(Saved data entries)

******

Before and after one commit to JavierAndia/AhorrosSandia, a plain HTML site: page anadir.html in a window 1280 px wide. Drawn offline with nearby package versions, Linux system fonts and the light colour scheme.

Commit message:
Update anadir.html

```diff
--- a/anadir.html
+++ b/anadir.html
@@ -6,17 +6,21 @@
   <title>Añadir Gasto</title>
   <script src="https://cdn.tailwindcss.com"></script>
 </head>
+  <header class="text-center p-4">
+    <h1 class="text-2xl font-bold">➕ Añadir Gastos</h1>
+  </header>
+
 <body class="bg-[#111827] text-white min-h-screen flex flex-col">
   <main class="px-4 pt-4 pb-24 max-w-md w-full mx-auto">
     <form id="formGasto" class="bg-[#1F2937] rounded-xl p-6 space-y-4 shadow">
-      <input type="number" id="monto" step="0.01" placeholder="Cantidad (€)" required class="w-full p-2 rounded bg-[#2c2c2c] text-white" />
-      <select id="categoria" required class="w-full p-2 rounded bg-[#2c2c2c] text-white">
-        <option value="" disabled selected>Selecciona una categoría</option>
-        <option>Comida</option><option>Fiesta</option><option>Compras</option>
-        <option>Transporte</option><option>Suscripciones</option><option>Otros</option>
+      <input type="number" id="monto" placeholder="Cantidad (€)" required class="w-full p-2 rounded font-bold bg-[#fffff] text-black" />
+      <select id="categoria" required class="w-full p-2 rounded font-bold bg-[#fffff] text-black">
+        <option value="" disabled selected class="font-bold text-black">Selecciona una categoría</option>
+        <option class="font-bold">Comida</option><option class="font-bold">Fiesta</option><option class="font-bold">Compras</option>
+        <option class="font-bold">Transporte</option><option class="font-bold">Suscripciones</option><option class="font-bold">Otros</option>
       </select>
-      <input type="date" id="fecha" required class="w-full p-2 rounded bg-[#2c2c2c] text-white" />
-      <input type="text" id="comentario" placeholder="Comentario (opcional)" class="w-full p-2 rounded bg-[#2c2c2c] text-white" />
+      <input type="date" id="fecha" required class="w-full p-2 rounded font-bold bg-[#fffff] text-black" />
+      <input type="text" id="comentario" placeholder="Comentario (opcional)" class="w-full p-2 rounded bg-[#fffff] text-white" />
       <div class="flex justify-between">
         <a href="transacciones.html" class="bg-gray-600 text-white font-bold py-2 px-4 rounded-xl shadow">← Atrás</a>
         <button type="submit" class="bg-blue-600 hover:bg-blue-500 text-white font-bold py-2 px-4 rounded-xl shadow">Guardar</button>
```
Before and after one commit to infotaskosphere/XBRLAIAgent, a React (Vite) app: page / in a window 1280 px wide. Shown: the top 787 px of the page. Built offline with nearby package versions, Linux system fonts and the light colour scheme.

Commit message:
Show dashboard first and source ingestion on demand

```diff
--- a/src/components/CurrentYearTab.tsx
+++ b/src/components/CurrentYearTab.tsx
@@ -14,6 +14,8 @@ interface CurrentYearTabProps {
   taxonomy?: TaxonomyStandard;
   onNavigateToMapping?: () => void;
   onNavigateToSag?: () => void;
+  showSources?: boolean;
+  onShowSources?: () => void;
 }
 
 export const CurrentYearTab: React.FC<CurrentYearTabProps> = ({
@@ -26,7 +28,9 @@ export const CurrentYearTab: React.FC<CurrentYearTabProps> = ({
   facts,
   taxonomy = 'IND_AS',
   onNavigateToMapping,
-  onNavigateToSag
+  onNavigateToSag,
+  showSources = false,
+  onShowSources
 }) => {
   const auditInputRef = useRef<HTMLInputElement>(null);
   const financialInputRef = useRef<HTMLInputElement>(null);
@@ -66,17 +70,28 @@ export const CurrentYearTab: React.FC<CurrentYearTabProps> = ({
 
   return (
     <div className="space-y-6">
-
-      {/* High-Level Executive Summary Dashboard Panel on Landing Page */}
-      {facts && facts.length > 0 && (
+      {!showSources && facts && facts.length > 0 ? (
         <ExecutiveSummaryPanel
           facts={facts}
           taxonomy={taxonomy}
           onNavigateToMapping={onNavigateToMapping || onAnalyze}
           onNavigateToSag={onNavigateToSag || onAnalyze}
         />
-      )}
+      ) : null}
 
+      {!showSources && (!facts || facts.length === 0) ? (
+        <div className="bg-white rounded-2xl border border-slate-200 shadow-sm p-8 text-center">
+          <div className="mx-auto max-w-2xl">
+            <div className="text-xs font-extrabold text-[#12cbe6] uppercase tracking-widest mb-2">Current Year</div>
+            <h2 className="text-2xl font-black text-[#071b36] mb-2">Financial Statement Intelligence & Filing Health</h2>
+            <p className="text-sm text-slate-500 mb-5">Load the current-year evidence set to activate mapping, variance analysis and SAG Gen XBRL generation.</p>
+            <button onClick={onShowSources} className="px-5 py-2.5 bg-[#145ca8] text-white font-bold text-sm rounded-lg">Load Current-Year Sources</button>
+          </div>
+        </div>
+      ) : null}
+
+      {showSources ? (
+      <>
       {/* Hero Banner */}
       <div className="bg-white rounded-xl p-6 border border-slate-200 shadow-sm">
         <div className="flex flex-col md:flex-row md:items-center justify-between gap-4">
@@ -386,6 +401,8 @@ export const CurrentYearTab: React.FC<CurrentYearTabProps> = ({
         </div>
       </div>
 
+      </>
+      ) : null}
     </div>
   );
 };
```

******

What is required ::
Wherever the string "type" occurs in the data, copy the line that holds it.

Worked solution ::
-      <input type="number" id="monto" step="0.01" placeholder="Cantidad (€)" required class="w-full p-2 rounded bg-[#2c2c2c] text-white" />
+      <input type="number" id="monto" placeholder="Cantidad (€)" required class="w-full p-2 rounded font-bold bg-[#fffff] text-black" />
-      <input type="date" id="fecha" required class="w-full p-2 rounded bg-[#2c2c2c] text-white" />
-      <input type="text" id="comentario" placeholder="Comentario (opcional)" class="w-full p-2 rounded bg-[#2c2c2c] text-white" />
+      <input type="date" id="fecha" required class="w-full p-2 rounded font-bold bg-[#fffff] text-black" />
+      <input type="text" id="comentario" placeholder="Comentario (opcional)" class="w-full p-2 rounded bg-[#fffff] text-white" />
         <button type="submit" class="bg-blue-600 hover:bg-blue-500 text-white font-bold py-2 px-4 rounded-xl shadow">Guardar</button>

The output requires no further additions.